© Deutsche Welle
Bonn as a research locationBonn offers academics a broad choice of places to work. Large research organisations are located here such as the Fraunhofer institutes for information and communications technology, the Max Planck Society with its institutes for mathematics or radio astronomy or the Leibniz Association and the German Aerospace Center.
The University of Bonn receives support for its collaborative research centres, research groups and postgraduate programme from the German Research Foundation. In the past 20 years, the University of Bonn has produced two Nobel Prize winners and numerous winners of the Leibniz Prize.
Universities, research institutions and national science policy bodies work together closely here.
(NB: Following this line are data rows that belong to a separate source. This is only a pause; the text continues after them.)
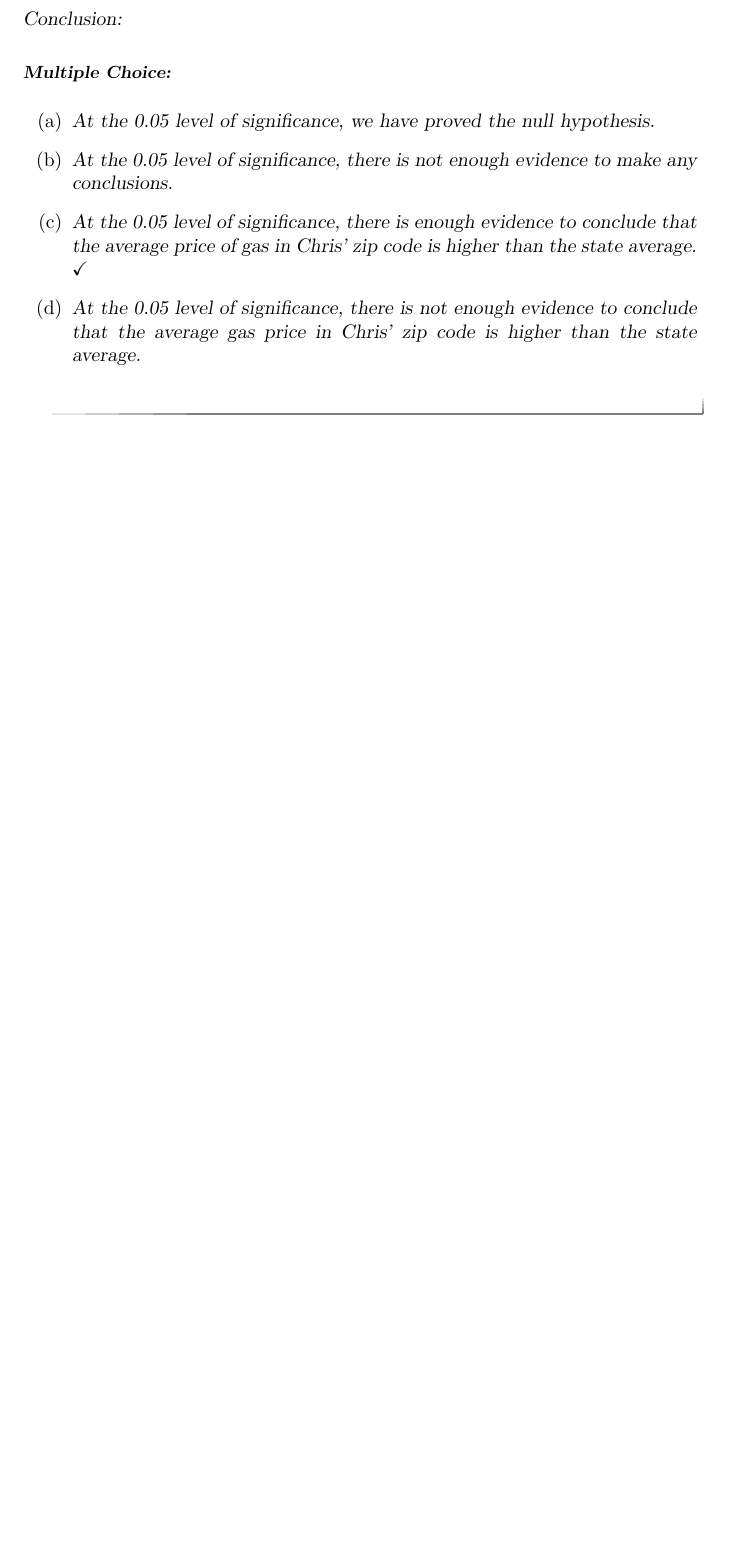
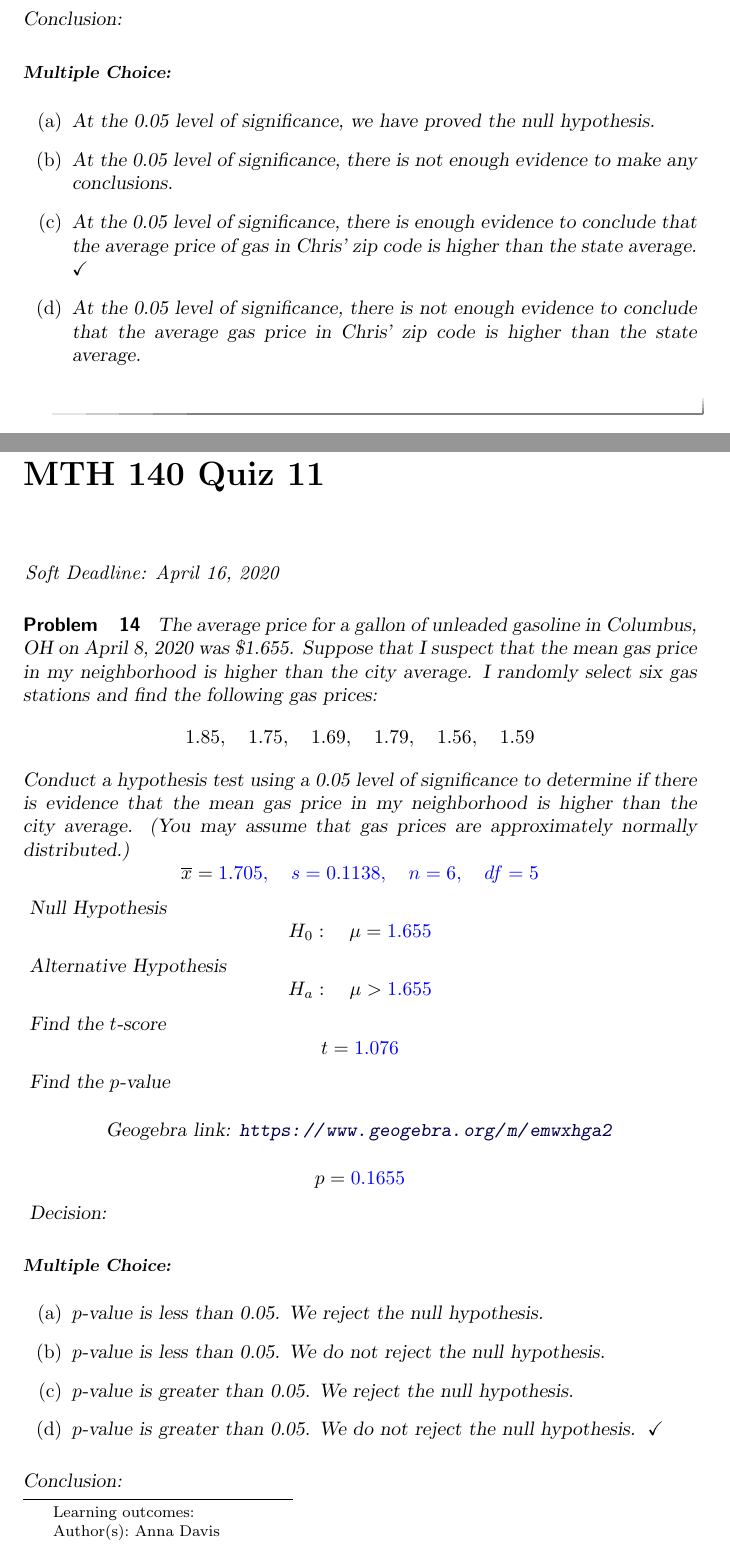
Before and after one commit to annadavismath/precalculus, a LaTeX document (precalculus.tex, which reads mth140Quiz11/mth140Quiz11.tex): part of page 18 of 34 before the commit and two parts of pages 18 and 19 of 37 after it, the two joined at a grey line, cut so that both start at the same text, the shorter picture padded with empty space. Compiled offline with pdfLaTeX.

Commit message:
added quiz

```diff
--- /dev/null
+++ b/mth140Quiz11/mth140Quiz11.tex
@@ -0,0 +1,37 @@
+\documentclass{ximera}
+
+\author{Anna Davis} \title{MTH 140 Quiz 11}
+
+\begin{document}
+
+\begin{abstract}
+
+\end{abstract}
+\maketitle
+ \textit{Soft Deadline: April 16, 2020}
+\begin{problem}\label{prob:140quiz11prob1}
+The average price for a gallon of unleaded gasoline in Columbus, OH on April 8, 2020 was \$1.655.  Suppose that I suspect that the mean gas price in my neighborhood is higher than the city average.  I randomly select six gas stations and find the following gas prices:
+$$1.85,\quad 1.75, \quad 1.69,\quad 1.79,\quad 1.56,\quad 1.59$$
+Conduct a hypothesis test using a 0.05 level of significance to determine if there is evidence that the mean gas price in my neighborhood is higher than the city average.  (You may assume that gas prices are approximately normally distributed.)
+$$\overline{x}=\answer[tolerance=0.01]{1.705},\quad s=\answer[tolerance=0.01]{0.1138},\quad n=\answer{6},\quad df=\answer{5}$$
+Null Hypothesis
+$$H_0:\quad \mu=\answer{1.655}$$
+Alternative Hypothesis
+$$H_a:\quad \mu>\answer{1.655}$$
+Find the $t$-score
+$$t=\answer[tolerance=0.01]{1.076}$$
+Find the $p$-value
+\begin{center}
+\geogebra{emwxhga2}{800}{600}
+\end{center}
+$$p=\answer[tolerance=0.01]{0.1655}$$
+Decision:
+
+\begin{multipleChoice}
+\choice{$p$-value is less than 0.05.  We reject the null hypothesis.}
+\choice{$p$-value is less than 0.05.  We do not reject the null hypothesis.}
+\choice{$p$-value is greater than 0.05.  We reject the null hypothesis.}
+\choice[correct]{$p$-value is greater than 0.05.  We do not reject the null hypothesis.}
+\end{multipleChoice}
+
+Conclusion:
```
Also changed, not shown: precalculus.tex (+1 -0 lines), mth140Quiz11/mth140Quiz11.tex (46 more changed lines).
The Bonn-Aachen International Center for Information Technology is one example where RWTH Aachen University, the Bonn-Rhine-Sieg University of Applied Sciences and the Fraunhofer Institute for Intelligent Analysis and Information Systems have joined forces to offer international Masters programmes.
Business, academia, politics and the administration pull together in Bonn to facilitate extensive networking between companies, as discussed at the annual Bonn economics conference.
HistoryThe history of Bonn dates back over 2,000 years when 'Bonna' was established as a Roman camp in around 20 BC. Over the centuries the camp became a settlement, fortified town and eventually the residence of a prince elector.
From 1949 to 1990, Bonn was the capital of West Germany and the official seat of government. When Berlin regained its status as capital, the national parliament and many national government institutions relocated from Bonn to Berlin in 1994. Since then Bonn has remained a political centre and is now home to six out of fifteen ministries. The President of Germany and the Chancellor still maintain a second official residence in Bonn.
Bonn's famous skyscraper, the Langer Eugen, which housed offices of members of parliament until they moved to Berlin, is now used by 19 organisations within the United Nations. It forms the centre of the UN campus.
Living in BonnCulturally speaking, Bonn has a lot to offer. The Museum Mile features the art and exhibition hall with a sculpture garden on the roof, the House of History, the König research museum (one of Germany's best natural history museums) and more.
As the birthplace of Ludwig van Beethoven, Bonn has established the annual Beethoven Festival which attracts thousands of visitors from both Germany and further afield.
The Rhine promenade affords a wonderful view of the Siebengebirge hills including Castle Drachenburg or Nightingale Valley. Cologne and the Ruhr area are just a short distance away, providing a variety of options for taking trips as well as the benefits of proximity to Cologne Airport, good infrastructure and international connections. By nationwide comparison rents are relatively low.
Typical aspects of BonnThe Post Tower of the Deutsche Post is the city's tallest building and dominates the skyline.
As a Rhineland city, carnival is naturally a very important occasion in Bonn. Once a year the revellers take over and wear colourful costumes and throw sweets as decorated floats parade through the streets.
Due to having no more than 300,000 residents, Bonn is jokingly referred to as the 'Federal Village'. The locals are relaxed enough to take such banter in their stride.
academics :: July 2010